There's often been a tendency to focus exclusively on production as the solution to so sorting out the food system, you know, if we can just grow more food more cheaply, or if we can just grow more food more cheaply at lower environmental cost, then everything will be resolved. And I think that that focus has often been at the expense of a focus on consumption, and demand. And actually, a sustainable and resilient food system is going to be one way in which people are eating sustainable, and diverse diets. And if you can, if you can shift patterns of demand and consumption towards more sustainable and diverse diets, that is often going to be much more impactful and effective than continually trying to focus on the production side of things. Because when one thing that we've seen over the years is that the more and more food that we grow, even if it's happening at less and less cost that's not resulting in a more resilient or sustainable food system. Actually, it's is resulting in lower prices, but it's resulting in more food waste, less balanced diets, and the systemic vulnerabilities. So I think it's time to kind of refocus on the on the demand side and on the question of diets.
I'd like to wrap up with just a final question that we like to ask all our guests what evidence and knowledge base to draw from in your own research and work.
You know, the idea for the choke points work came from working on the energy sector. Right and saying that the energy sector was sort of obsessed with choke points and sort of asking myself well, you know, is there is there a similar issue with the food system that we should be looking at, in my current role now working for Marshall McLennan, for me, it's really critical that I have the opportunity to sit down with clients, whether those are clients in, in the financial sector, the corporate sector, or governments, and understand, you know, the challenges, that they're seeing the things that they're worrying about the risks that they see coming down the horizon, because those conversations are really critical for me and understanding, what are the things that we need to be developing ideas around or thought leadership around or digging into more closely. So you know, you mean, it's great, you know, reading, reading documents and reports and, and sort of synthesizing other people's ideas. But if I go back to the start of my career, all of this started really from talking to smallholder farmers in Sub Saharan Africa and understanding the problems that they were facing. And that's why I ended up working on climate change. And I think you know, that lesson holds true. You need to understand the problems that of the people or the clients that you're trying to serve. That's the first thing.
Thank you very much, Rob. For your thoughtful, interesting and sometimes alarming responses. It gives us a lot to think about.

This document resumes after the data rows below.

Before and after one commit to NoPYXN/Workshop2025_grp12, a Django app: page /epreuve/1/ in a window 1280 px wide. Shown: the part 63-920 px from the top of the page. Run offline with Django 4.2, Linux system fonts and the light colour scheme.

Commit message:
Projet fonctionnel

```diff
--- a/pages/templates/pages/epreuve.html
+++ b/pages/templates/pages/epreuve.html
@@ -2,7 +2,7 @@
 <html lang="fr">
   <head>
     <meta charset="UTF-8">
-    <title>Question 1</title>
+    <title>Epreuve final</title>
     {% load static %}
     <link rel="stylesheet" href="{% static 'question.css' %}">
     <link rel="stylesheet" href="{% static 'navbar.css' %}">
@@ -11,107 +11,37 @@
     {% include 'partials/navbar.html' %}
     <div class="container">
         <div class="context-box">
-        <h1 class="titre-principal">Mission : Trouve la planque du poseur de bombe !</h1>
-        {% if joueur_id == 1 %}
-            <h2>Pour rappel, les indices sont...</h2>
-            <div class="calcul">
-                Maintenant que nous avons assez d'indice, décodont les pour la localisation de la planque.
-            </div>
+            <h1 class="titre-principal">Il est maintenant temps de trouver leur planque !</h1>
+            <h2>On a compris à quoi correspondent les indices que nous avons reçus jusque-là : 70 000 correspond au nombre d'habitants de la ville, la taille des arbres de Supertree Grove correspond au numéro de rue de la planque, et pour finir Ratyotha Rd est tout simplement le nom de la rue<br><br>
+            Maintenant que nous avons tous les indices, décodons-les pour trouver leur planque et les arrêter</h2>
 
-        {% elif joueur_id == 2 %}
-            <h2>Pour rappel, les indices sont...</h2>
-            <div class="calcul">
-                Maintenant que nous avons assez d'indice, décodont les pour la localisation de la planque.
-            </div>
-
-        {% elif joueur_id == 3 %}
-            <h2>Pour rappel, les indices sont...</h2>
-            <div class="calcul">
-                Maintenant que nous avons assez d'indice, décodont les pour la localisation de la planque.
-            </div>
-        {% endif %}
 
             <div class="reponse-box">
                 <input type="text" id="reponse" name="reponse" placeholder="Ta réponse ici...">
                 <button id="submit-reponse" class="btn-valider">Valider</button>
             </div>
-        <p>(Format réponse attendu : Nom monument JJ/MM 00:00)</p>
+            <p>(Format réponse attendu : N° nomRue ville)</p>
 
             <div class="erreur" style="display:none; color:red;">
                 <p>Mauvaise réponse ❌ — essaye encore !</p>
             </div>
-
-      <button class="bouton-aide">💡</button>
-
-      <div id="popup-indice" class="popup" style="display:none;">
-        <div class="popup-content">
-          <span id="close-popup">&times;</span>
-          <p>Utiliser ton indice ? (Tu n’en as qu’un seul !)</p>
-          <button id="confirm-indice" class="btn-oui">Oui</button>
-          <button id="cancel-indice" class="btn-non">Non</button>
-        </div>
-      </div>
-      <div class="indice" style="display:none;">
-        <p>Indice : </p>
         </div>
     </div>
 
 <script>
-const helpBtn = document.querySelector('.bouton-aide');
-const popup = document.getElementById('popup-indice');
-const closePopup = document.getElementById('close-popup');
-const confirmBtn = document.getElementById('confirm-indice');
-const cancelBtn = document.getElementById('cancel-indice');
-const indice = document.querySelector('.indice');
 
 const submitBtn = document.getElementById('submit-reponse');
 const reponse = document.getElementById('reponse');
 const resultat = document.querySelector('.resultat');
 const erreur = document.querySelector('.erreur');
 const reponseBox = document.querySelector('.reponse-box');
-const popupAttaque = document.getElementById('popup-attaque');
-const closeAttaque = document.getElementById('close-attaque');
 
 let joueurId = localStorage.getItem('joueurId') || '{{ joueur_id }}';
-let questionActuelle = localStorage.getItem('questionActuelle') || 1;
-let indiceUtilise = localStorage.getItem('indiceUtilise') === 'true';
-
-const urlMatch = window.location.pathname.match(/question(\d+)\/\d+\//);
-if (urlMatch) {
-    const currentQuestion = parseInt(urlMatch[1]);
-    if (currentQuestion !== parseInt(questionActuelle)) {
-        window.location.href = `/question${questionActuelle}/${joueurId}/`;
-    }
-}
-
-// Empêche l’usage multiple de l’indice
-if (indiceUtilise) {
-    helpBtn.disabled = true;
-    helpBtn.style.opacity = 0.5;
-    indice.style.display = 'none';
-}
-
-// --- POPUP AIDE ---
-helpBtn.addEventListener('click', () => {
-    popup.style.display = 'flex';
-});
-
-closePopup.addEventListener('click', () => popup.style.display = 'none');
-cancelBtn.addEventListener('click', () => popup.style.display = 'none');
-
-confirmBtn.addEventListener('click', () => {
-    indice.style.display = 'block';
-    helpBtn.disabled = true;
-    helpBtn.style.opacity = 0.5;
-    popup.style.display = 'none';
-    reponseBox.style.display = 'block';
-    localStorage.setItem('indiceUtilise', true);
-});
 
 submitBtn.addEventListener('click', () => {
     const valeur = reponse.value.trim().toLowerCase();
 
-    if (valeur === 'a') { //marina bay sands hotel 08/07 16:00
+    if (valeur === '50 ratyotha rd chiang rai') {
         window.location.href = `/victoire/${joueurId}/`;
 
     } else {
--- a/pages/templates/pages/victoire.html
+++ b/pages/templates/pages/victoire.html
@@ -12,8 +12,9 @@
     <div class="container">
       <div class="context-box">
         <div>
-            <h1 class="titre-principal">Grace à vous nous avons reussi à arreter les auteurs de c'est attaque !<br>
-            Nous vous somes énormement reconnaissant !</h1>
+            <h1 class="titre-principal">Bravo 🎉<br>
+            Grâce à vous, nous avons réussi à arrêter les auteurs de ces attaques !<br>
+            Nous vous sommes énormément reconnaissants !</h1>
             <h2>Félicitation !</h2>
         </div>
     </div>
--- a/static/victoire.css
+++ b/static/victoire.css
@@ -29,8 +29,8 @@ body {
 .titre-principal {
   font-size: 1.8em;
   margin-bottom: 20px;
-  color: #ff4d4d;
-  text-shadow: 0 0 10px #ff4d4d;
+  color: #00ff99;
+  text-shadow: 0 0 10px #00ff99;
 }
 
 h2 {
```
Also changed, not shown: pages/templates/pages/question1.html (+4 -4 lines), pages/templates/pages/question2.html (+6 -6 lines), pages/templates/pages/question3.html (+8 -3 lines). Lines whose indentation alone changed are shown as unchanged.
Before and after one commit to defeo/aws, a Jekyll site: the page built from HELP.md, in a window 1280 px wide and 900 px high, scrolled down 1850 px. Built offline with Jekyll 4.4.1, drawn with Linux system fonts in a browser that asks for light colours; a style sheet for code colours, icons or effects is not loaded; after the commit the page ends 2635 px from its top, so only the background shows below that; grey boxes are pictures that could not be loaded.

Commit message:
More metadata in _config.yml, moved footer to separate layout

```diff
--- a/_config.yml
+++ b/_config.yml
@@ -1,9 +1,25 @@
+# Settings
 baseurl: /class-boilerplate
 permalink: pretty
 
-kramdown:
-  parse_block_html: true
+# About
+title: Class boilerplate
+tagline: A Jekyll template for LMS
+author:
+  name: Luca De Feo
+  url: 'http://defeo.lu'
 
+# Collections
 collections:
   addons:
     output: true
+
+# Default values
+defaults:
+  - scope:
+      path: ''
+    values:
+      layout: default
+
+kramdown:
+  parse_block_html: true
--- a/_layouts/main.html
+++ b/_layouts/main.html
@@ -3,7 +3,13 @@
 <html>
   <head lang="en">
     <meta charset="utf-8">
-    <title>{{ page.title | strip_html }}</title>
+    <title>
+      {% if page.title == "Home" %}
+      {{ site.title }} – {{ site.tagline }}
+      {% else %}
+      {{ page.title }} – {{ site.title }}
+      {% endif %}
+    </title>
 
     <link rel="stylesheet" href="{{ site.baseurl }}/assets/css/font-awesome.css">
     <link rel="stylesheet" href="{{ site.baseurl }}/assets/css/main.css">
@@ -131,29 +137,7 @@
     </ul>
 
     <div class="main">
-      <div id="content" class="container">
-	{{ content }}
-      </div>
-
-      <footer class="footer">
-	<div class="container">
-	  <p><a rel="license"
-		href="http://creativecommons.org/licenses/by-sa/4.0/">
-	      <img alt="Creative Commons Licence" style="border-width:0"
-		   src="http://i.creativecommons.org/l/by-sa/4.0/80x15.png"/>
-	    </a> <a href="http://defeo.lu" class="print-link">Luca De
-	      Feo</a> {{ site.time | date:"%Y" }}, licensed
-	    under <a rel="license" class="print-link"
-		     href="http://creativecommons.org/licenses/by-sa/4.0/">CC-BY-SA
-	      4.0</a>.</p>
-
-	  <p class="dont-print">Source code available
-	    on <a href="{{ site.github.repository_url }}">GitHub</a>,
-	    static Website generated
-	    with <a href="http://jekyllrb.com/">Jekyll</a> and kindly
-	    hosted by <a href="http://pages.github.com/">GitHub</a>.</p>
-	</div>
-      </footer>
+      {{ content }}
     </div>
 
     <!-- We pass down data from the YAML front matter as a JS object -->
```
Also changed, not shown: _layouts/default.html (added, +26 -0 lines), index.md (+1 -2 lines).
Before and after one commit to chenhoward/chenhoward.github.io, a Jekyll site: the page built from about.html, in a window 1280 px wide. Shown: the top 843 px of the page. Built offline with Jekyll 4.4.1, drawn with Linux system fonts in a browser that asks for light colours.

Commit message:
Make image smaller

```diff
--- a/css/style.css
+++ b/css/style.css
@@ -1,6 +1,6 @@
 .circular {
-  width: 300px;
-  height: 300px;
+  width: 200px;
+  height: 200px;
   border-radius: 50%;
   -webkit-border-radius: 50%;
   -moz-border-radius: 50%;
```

And that's another episode of the podcast presented by Table. Subscribe to us wherever you listen to your podcasts, so you can hear me struggle to pronounce Wageningen, but getting better every time? Please share the podcast with your friends who have food on their mind. And if you like the show, leave us a review on Apple podcast. It really helps others find the show. Who else would you like us to talk to? What food system debates would you like to hear more about? Send us an email to email@example.com You can find a link to Rob Bailey report and more information online at our website, table debates.org where you can search through our research library and explainer pieces on different food sustainability issues. Today's episode was edited next by me Matthew Kessler with special thanks to co Samira Brock and our team at Table music in this episode by blue dot sessions. We'll be back in your feed soon when I speak to Lauren Baker, Director of programs for the Global Alliance for the Future of Food. We talked about or tried to talk about scale and the food system.
We don't talk a lot about scale actually. And I think it's not a great word. And I guess what we're trying to do is kind of connect networks who are working on a more principles based way. So we were interested in work that illustrates resilience and diversity and equity.